80 Decree no. 682 allowed for six million work permits to be issued to labor migrants from the CIS countries not subject to visa requirements and decree no. 665 allowed for 308,842 work permits for foreign workers from all other countries. “Russian government decree of November 15, 2006 no. 682, Moscow, on the establishment of quotas for work permits for foreign workers, not required to hold a visa to enter the Russian Federation, for 2007.” (Postanovlenie Pravitelstva Rossiskoi Federatsii ot 15 noiabria 2006 N 682 g. Moskva Ob utverzhdenii na 2007 god kvoti na vydachu razreshenii na rabotu inostrannim gradzhdanam pribyvshim v Rossiiskuiu Federatsiiu v poriadke, ne trebuiiushem polucheniia vizy), Rossiiskaya Gazeta, November 16, 2006, and “Russian government decree of November 11, 2006, no. 665, Moscow, on the establishment of quotas for issuing invitations to foreigners to enter the Russian Federation for employment in 2007,” (Postanovlenie Pravitelstva Rossiiskoi Federatsii ot 11 noyabrya 2006 g. N 665 g. Moskva Ob utverzhdenii na 2007 kvoti na vydachu inostrannym grashdanam priglashenii na vezd v Rossiiskuiu Federatsiiu v tseliakh osushchestvleniia trudovoi deiatelnosti), Rossiiskaya Gazeta, November 16, 2006.

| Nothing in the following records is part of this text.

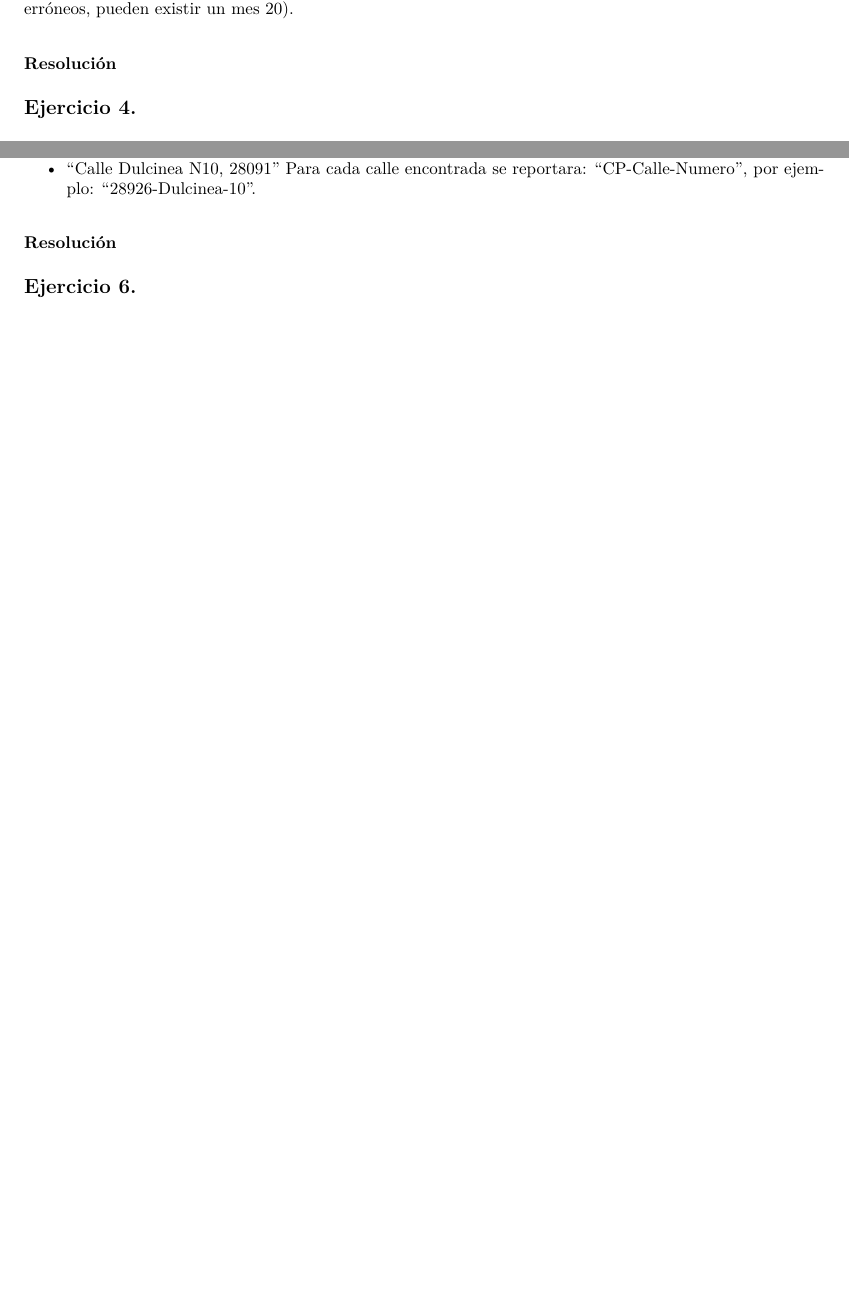
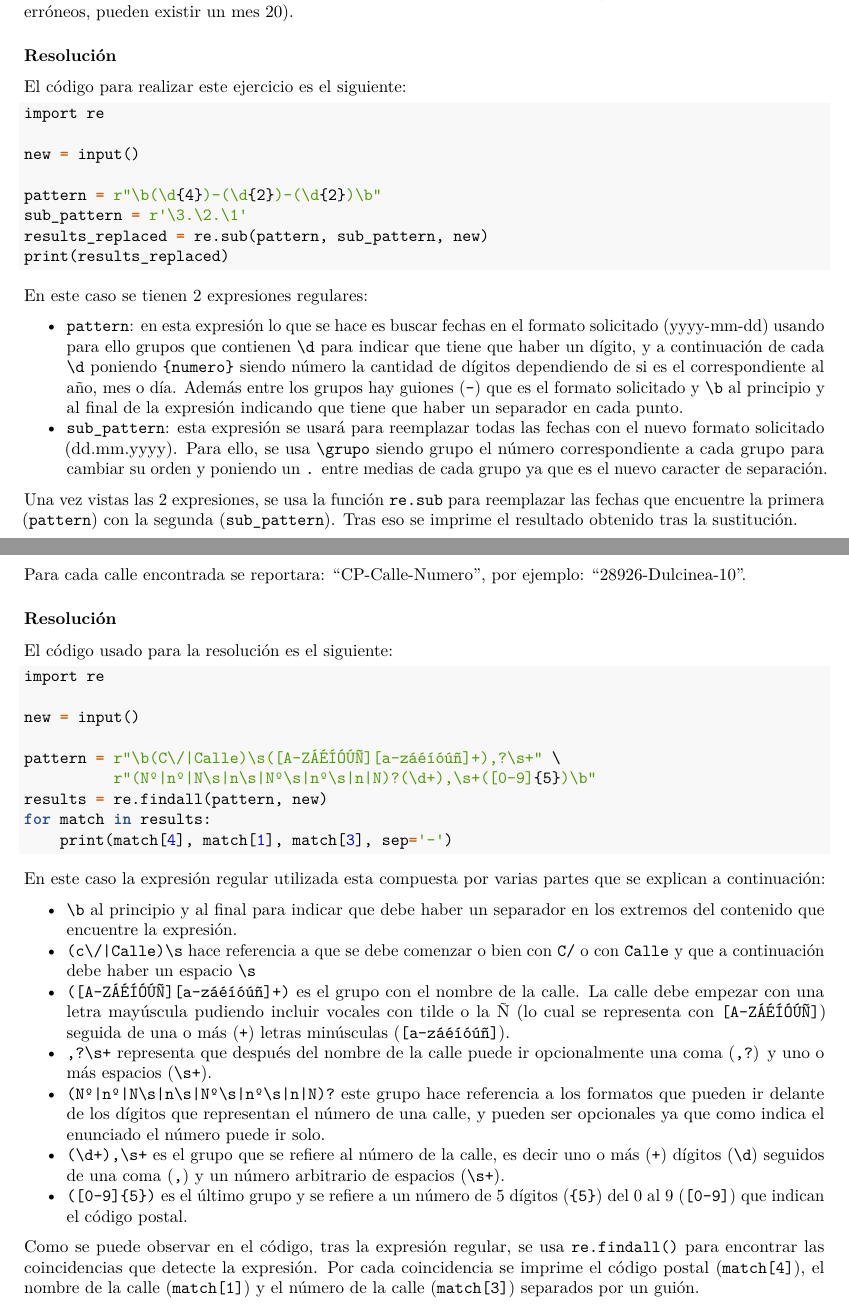
Before and after one commit to c4rl0s01/PracticasMDS, an R Markdown document (Practica2/memoria.Rmd): two parts of pages 4 and 5 of 8 before the commit and two parts of pages 4 and 6 of 9 after it, joined at a grey line, cut so that both start at the same text, the shorter picture padded with empty space. The pictures show the output file Practica2/memoria.pdf that the author committed with the source.

Commit message:
Explanation of exercises 1, 3 and 5 added.

````diff
--- a/Practica2/memoria.Rmd
+++ b/Practica2/memoria.Rmd
@@ -34,8 +35,21 @@ Dado un texto de una sola línea, determinar todos los años (números formados
 
 ### Resolución
 
+El código correspondiente a este ejercicio es el siguiente:
 
+```{python, eval=FALSE, results=FALSE}
+import re
 
+new = input()
+
+pattern = r"\b\d{4}\b"
+
+results = re.findall(pattern, new)
+for match in results:
+    print(match)
+```
+
+En el código anterior, la expresión regular comienza y termina con `\b` (para indicar que debe haber un separador en esos 2 puntos) y en el medio `\d{4}` que hace referencia a que tiene que haber 4 dígitos (cada uno será cualquier número del 0 al 9) para que se cumpla el rango del enunciado `[0000, 9999]`. Esta expresión regular se usa para buscar todas las coincidencias mediante la función `re.findall()` y después mediante un `for` se imprimen todas las coincidencias.
 
 ## Ejercicio 2.
 
@@ -81,7 +95,25 @@ Dado un formato de fechas yyyy-mm-dd, se pide convertir a dd.mm.yyyy. Para cada
 
 ### Resolución
 
+El código para realizar este ejercicio es el siguiente:
 
+```{python, eval=FALSE, results=FALSE}
+import re
+
+new = input()
+
+pattern = r"\b(\d{4})-(\d{2})-(\d{2})\b"
+sub_pattern = r'\3.\2.\1'
+results_replaced = re.sub(pattern, sub_pattern, new)
+print(results_replaced)
+```
+
+En este caso se tienen 2 expresiones regulares:
+
+- `pattern`: en esta expresión lo que se hace es buscar fechas en el formato solicitado (yyyy-mm-dd) usando para ello grupos que contienen `\d` para indicar que tiene que haber un dígito, y a continuación de cada `\d` poniendo `{numero}` siendo número la cantidad de dígitos dependiendo de si es el correspondiente al año, mes o día. Además entre los grupos hay guiones (`-`) que es el formato solicitado y `\b` al principio y al final de la expresión indicando que tiene que haber un separador en cada punto.
+- `sub_pattern`: esta expresión se usará para reemplazar todas las fechas con el nuevo formato solicitado (dd.mm.yyyy). Para ello, se usa `\grupo` siendo grupo el número correspondiente a cada grupo para cambiar su orden y poniendo un `.` entre medias de cada grupo ya que es el nuevo caracter de separación.
+
+Una vez vistas las 2 expresiones, se usa la función `re.sub` para reemplazar las fechas que encuentre la primera (`pattern`) con la segunda (`sub_pattern`). Tras eso se imprime el resultado obtenido tras la sustitución.
 
 ## Ejercicio 4.
 
@@ -141,9 +173,38 @@ Ejemplos de casos:
   - “C/ Dulcinea Nº 10, 28936”
   - “Calle Dulcinea 10, 28106”
   - “Calle Dulcinea N10, 28091”
+
 Para cada calle encontrada se reportara: “CP-Calle-Numero”, por ejemplo: “28926-Dulcinea-10”.
 
 ### Resolución
+
+El código usado para la resolución es el siguiente:
+
+```{python, eval=FALSE, results=FALSE}
+import re
+
+new = input()
+
+pattern = r"\b(C\/|Calle)\s([A-ZÁÉÍÓÚÑ][a-záéíóúñ]+),?\s+" \
+          r"(Nº|nº|N\s|n\s|Nº\s|nº\s|n|N)?(\d+),\s+([0-9]{5})\b"
+results = re.findall(pattern, new)
+for match in results:
+    print(match[4], match[1], match[3], sep='-')
+
+
+```
+
+En este caso la expresión regular utilizada esta compuesta por varias partes que se explican a continuación:
+
+- `\b` al principio y al final para indicar que debe haber un separador en los extremos del contenido que encuentre la expresión.
+- `(c\/|Calle)\s` hace referencia a que se debe comenzar o bien con `C/` o con `Calle` y que a continuación debe haber un espacio `\s`
+- `([A-ZÁÉÍÓÚÑ][a-záéíóúñ]+)` es el grupo con el nombre de la calle. La calle debe empezar con una letra mayúscula pudiendo incluir vocales con tilde o la Ñ (lo cual se representa con `[A-ZÁÉÍÓÚÑ]`) seguida de una o más (`+`) letras minúsculas (`[a-záéíóúñ]`).
+- `,?\s+` representa que después del nombre de la calle puede ir opcionalmente una coma (`,?`) y uno o más espacios (`\s+`).
+- `(Nº|nº|N\s|n\s|Nº\s|nº\s|n|N)?` este grupo hace referencia a los formatos que pueden ir delante de los dígitos que representan el número de una calle, y pueden ser opcionales ya que como indica el enunciado el número puede ir solo.
+- `(\d+),\s+` es el grupo que se refiere al número de la calle, es decir uno o más (`+`) dígitos (`\d`) seguidos de una coma (`,`) y un número arbitrario de espacios (`\s+`).
+- `([0-9]{5})` es el último grupo y se refiere a un número de 5 dígitos (`{5}`) del 0 al 9 (`[0-9]`) que indican el código postal.
+
+Como se puede observar en el código, tras la expresión regular, se usa `re.findall()` para encontrar las coincidencias que detecte la expresión. Por cada coincidencia se imprime el código postal (`match[4]`), el nombre de la calle (`match[1]`) y el número de la calle (`match[3]`) separados por un guión.
 
 ## Ejercicio 6.
 
````
Also changed, not shown: Practica2/memoria.pdf, Practica2/memoria.Rmd (1 more changed lines).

81 From January 15 to April 1, 2007 foreigners could only constitute 40 percent of market workers. “Russian government decree of November 15, 2006, on the establishment of a quota of foreign workers allowed to be involved in retail sales on the territory of Russian Federation in 2007 (No. 683, Moscow),” (Postanovlenie Pravitelstva Rossiiskoi Federatsii ot 15 noiabria 2006 g. N. 683 g. Moskva ob ustanovlenii na 2007 god dopustimoi doli inostrannykh rabotnikov ispolzuemykh khoziaistuiuschimi sub”ektami osuschestvliaiuchimi deiatelnost v sfere roznichnoi torgovli na territorii Rossiiskoi Federatsii), Rossiiskaya Gazeta, November 16, 2006.

82 “Foreigners in Russia are forbidden to sell at markets.”

83 “Russia begins inspections of markets and migrants,” (Rossiya nachinaet proverku rynkov i migrantov),” BBC, January 15, 2007, (accessed August 1, 2007).

84 Decree of the President No. 637 of June 22, 2006 “On Measures to provide assistance to voluntary resettlement into the Russian Federation of compatriots living abroad.”

85 “Speech to the Federation Council,” May 10, 2006, President of Russia website, (accessed August 7, 2007).

86 Prices for some foods increased, sometimes as much as by 200 percent. Tai Adelaja, “Markets Bear the Brunt of New Immigration Policies,” The St. Petersburg Times, February 6, 2007, (accessed May 10, 2007).

87 Tai Adelaja and Daan van der Schriek, “Markets Unable to Find Vendors,” The Moscow Times, April 9, 2007, available at: (accessed April 9, 2007). The Association of Russian Peasant (Private) Farms and Agricultural Cooperatives (AKKOR) said the idea of filling the empty stalls with “native farmers” is absurd. Lyudmila Butuzova, “Russia Cracks Down on Illegal Labor Migration,” Moscow News, December 1, 2006, (accessed April 24, 2007).

88 Adelaja and van der Schriek, “Markets Unable to Find Vendors.”

89 “Russia Home to Some 10m Illegal Migrants- Federal Migration Service,” Interfax news agency, May 25, 2007, as quoted in BBC Monitoring Former Soviet Union, in English.

90 Human Rights Watch interview with Svetlana Gannushkina, head of Grazhdanskoe Sodestvie, Moscow, July 31, 2007.